    Then will man — and by extension society, civilization — find yet again our true source of vigor and integrity. Vir (“man”) requires virtue (“strength”) to thrive, in its absence we perish and society decays. The solution to our current problems lies not in the public sphere, with government or the financial system, the problem is entrenched in the secret recesses of our psyche (as the Greeks would say), our soul (as the Christians have it), our mind (as translated from the Sanskrit). This is the essential nature of the proposition imposing itself at present: humanity must choose between terror and dissolution, or virtue and integrity. The floggings will continue until morals improve!

    However, the resolution to our conundrum is infused with paradox: what is plaguing us collectively must be resolved personally. The collective is an amplified personification of the dominants of the personal.

    The resolution requires individual participation, an involvement, in the form of self-examination, and a certain measure of personal response-ability to issue forth that which is most noble, most virtuous in the human character to guide our collective evolvement, our evolution. If we prove incapable of transcending the corrosive nature and inherent limitations of our cultural conditioning, we will remain “prisoners here of own device.”

    In the Age of Deregulation, the only re-regulation that will ultimately be effective against our current predicament is a regulation of human motivation. The only government that can correct the current dysfunction of critical systems, is the governance of values. It is true that pride goeth before a fall, it is also true that profuse avarice decomposes societal foundations. If we are to cure the current crisis plaguing our global socio-economic system, we must first make a radical examination of the culture responsible for producing it. We must see clearly that which nourishes the root of our problem. And the prescription must likewise be radical. We can ill-afford to deal only with symptoms at this critical juncture.
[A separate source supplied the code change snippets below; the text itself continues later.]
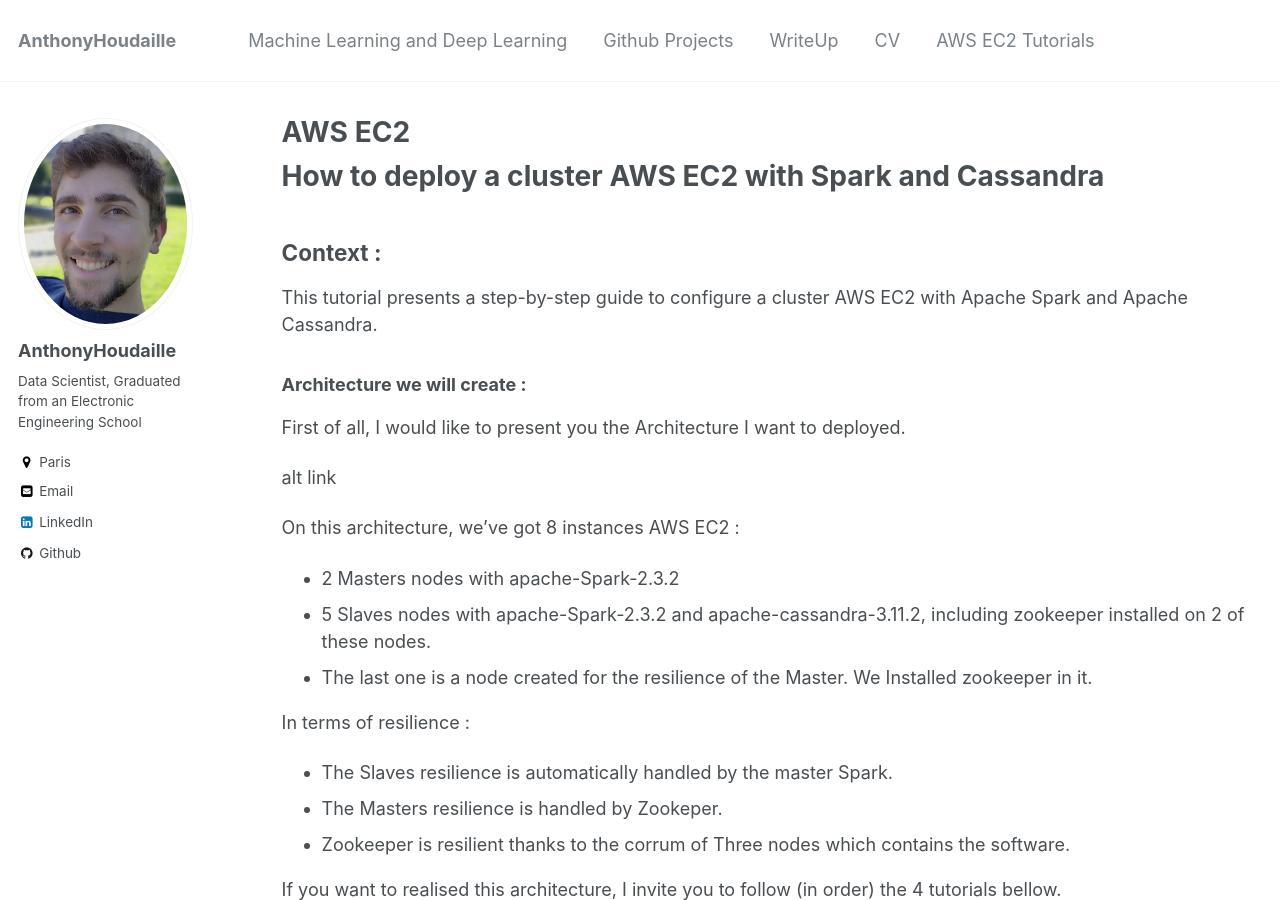
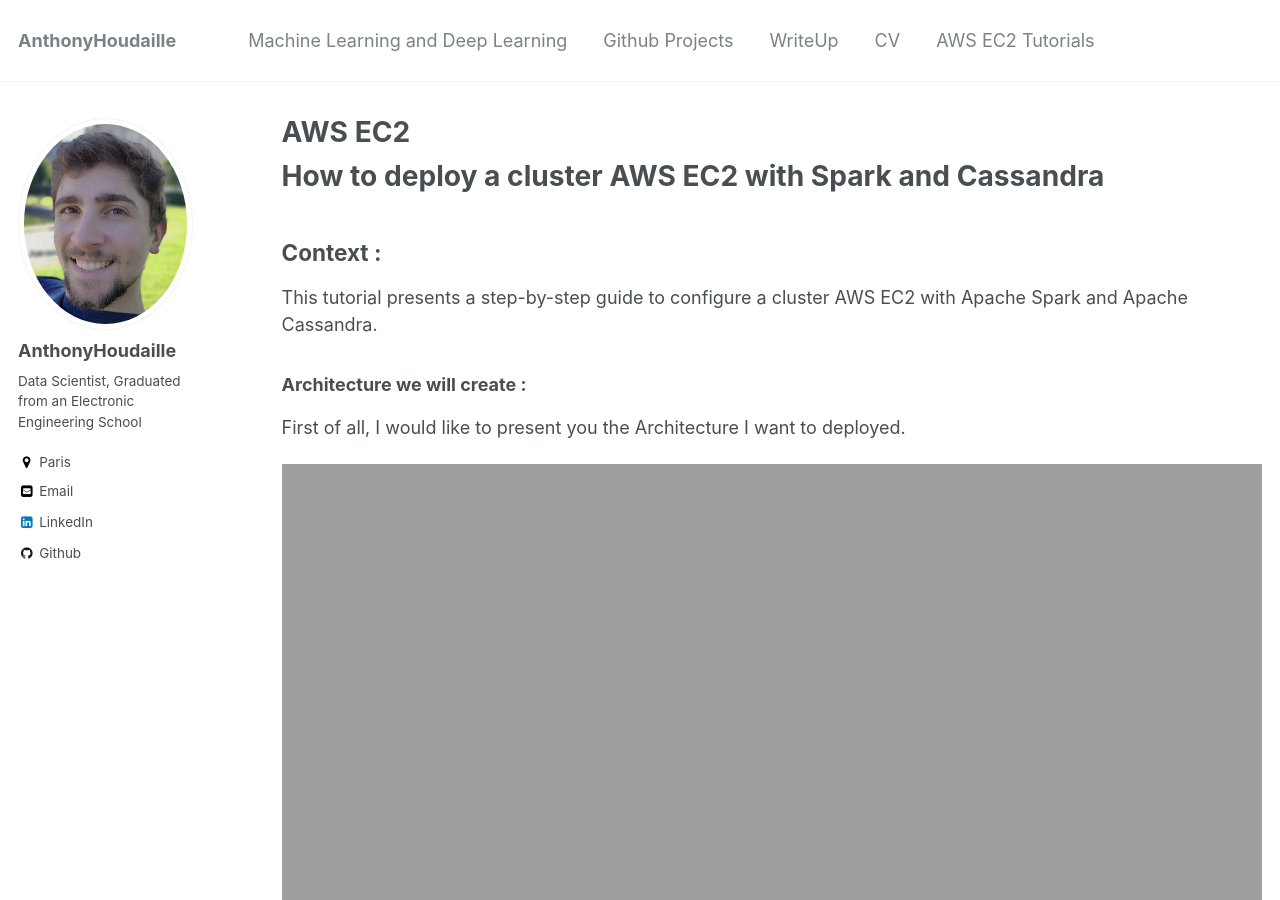
Before and after one commit to AnthonyHoudaille/AnthonyHoudaille.github.io, a Jekyll site: the page built from _pages/awsec2.md, in a window 1280 px wide and 900 px high. Built offline with Jekyll 4.4.1, drawn with Linux system fonts in a browser that asks for light colours.

Commit message:
Update awsec2.md

```diff
--- a/_pages/awsec2.md
+++ b/_pages/awsec2.md
@@ -15,7 +15,7 @@ This tutorial presents a step-by-step guide to configure a cluster AWS EC2 with
 
 First of all, I would like to present you the Architecture I want to deployed.
 
-[alt link]()
+![image](https://AnthonyHoudaille.github.io/images/Architecture_luster.png){:height="100%" width="100%"}
 
 On this architecture, we've got 8 instances AWS EC2 :
 
```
  • http://windmountain.wordpress.com flow

    To correct the typo in the previous post, it should read: “prisoners here of our own device,”

    From the song Hotel California by the Eagles: “We are all just prisoners here, of our own device.”
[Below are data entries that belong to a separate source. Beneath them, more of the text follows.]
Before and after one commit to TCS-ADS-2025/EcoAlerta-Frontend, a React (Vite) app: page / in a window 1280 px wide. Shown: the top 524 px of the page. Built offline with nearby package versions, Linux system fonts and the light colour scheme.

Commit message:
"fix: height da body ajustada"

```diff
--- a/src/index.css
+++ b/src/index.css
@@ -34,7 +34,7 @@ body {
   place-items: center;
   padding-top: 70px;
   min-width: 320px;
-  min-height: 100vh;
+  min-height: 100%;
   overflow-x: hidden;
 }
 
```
  • potter

    The eye thing is interesting. I have seen it in you Chris- in photos- Nubar’s and others. I have always interpreted it slightly differently. I see it in myself as I get older. I think we see this more as we get older. I think it represents some sort of battle going on in there. I suppose you could call it leading.
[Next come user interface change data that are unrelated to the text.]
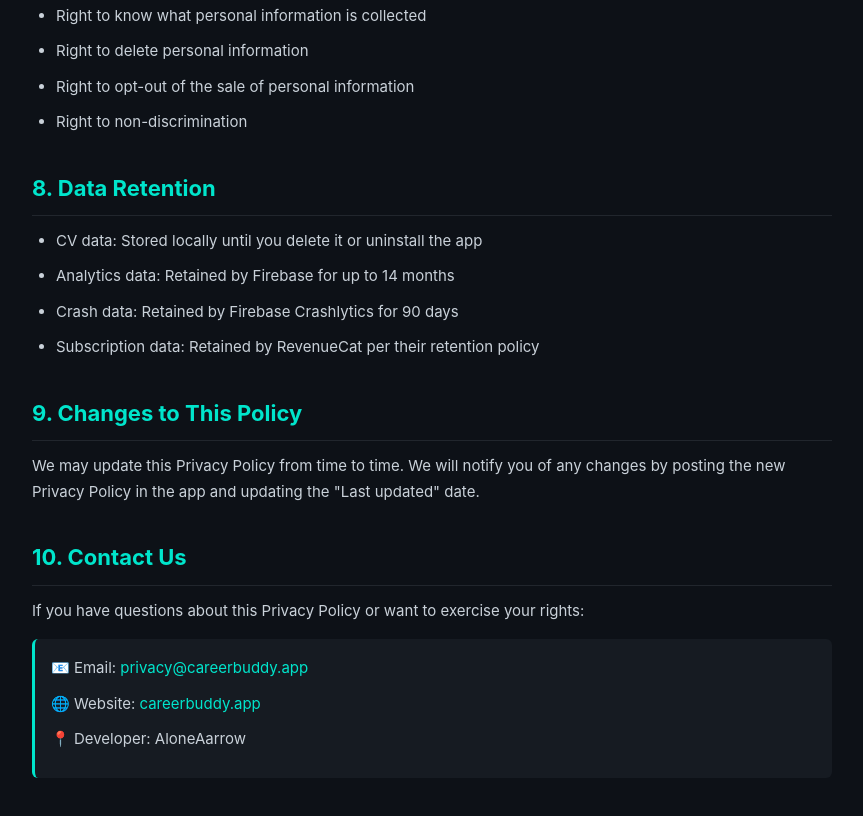
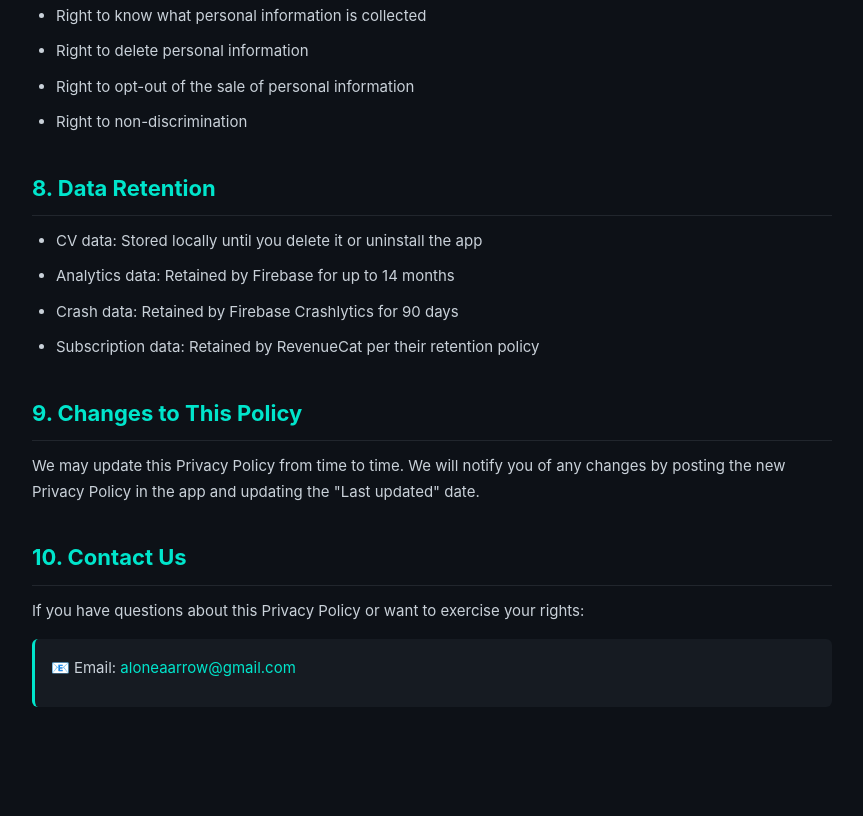
Before and after one commit to aloneaarrow/Career-Buddy, a plain HTML site: page index.html in a window 1280 px wide. Shown: the part 3050-3866 px from the top of the page, without its empty margins (208-1071 px from the left). After the commit the page ends 3813 px from the top, so only its background shows below. Drawn offline with Linux system fonts and the light colour scheme.

Commit message:
Update index.html

```diff
--- a/index.html
+++ b/index.html
@@ -146,9 +146,7 @@
 <h2>10. Contact Us</h2>
 <p>If you have questions about this Privacy Policy or want to exercise your rights:</p>
 <div class="highlight">
-    <p>📧 Email: <a href="mailto:privacy@careerbuddy.app">privacy@careerbuddy.app</a></p>
-    <p>🌐 Website: <a href="https://careerbuddy.app">careerbuddy.app</a></p>
-    <p>📍 Developer: AloneAarrow</p>
+    <p>📧 Email: <a href="mailto:aloneaarrow@gmail.com">aloneaarrow@gmail.com</a></p>
 </div>
 </div>
 
@@ -198,8 +196,7 @@
 
 <h2>4. Kontakt</h2>
 <div class="highlight">
-    <p>📧 E-Mail: <a href="mailto:privacy@careerbuddy.app">privacy@careerbuddy.app</a></p>
-    <p>🌐 Website: <a href="https://careerbuddy.app">careerbuddy.app</a></p>
+    <p>📧 E-Mail: <a href="mailto:aloneaarrow@gmail.com">aloneaarrow@gmail.com</a></p>
 </div>
 </div>
 
```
    Anyway- thank you for Bernie Lown. He sounds much younger than his age and not the harsh voice of a radical some may expect but more the gentle loving spirit of one, truer.

    Along with William Carlos Williams- can I add Walker Percy and Anton Chekhov- who went beyond their medical careers… and my cousin Stephen.